A collection of four unassuming and quietly magnificent short documentaries. These 'four portraits of post war Britain' are precious little gems. They show a slice of life that was on the cusp of significant change.
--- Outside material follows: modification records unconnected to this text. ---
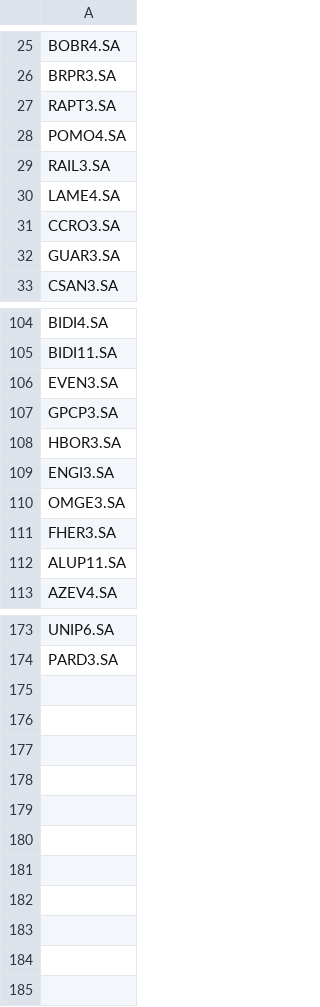
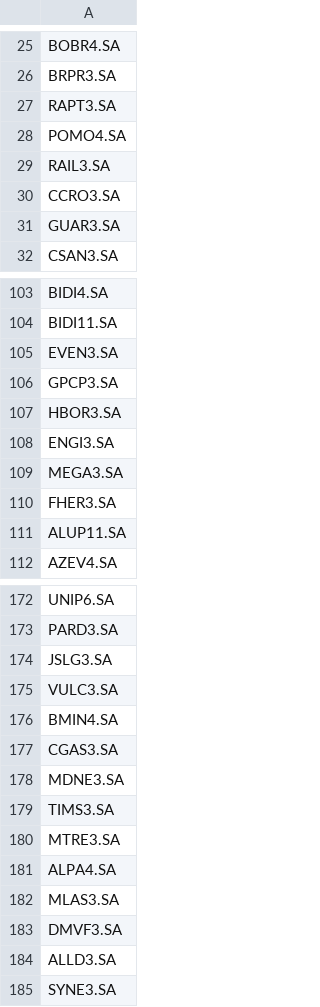
Before and after one commit to jplirani/investcop, a CSV file: symbols/bov.csv, drawn as a sheet; only a part is shown, gaps mark what is left out.

Commit message:
new symbols added

```diff
--- a/symbols/bov.csv
+++ b/symbols/bov.csv
@@ -29,3 +29,2 @@ POMO4.SA
 RAIL3.SA
-LAME4.SA
 CCRO3.SA
@@ -109,3 +108,3 @@ HBOR3.SA
 ENGI3.SA
-OMGE3.SA
+MEGA3.SA
 FHER3.SA
@@ -174 +173,13 @@ UNIP6.SA
 PARD3.SA
+JSLG3.SA
+VULC3.SA
+BMIN4.SA
+CGAS3.SA
+MDNE3.SA
+TIMS3.SA
+MTRE3.SA
+ALPA4.SA
+MLAS3.SA
+DMVF3.SA
+ALLD3.SA
+SYNE3.SA
```
Also changed, not shown: symbols/bdr.csv, 1 other file.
This magical history tour will be one of the year’s filmgoing highlights for all those lucky enough to see it. With this small gem, the under-recognised John Krish (b.1923) should be added to the leading lights of British documentary film-making. ‘A Day in the Life’, four portraits of post-war Britain, furnishes ample proof of his resourcefulness and artistry. A prime example is ‘The Elephant Will Never Forget’ commissioned in 1953 to commemorate the closure of London’s tramways It shows the trams in their dying day, depicting an elderly couple taking their last shilling-all-day ride around town. The music-hall song ‘Riding on Top of the Car’ accompanies this farewell to an era, capped with haunting images of charred tram carcasses after their demolition. ‘They Took Us to the Sea’ (1961) and ‘Our School’ (1962) focus on childhood experience with wry compassion and humour. The last film ‘’I Think They Call Him John’ is a heartbreaking portrait of a widowed St. John’s Wood war veteran going about his solitary daily rituals designed to call attention to the indifference of British society towards its elderly. The crystal-clear social agendas Krish was exploring have an emotional pull that time has only made more poignant.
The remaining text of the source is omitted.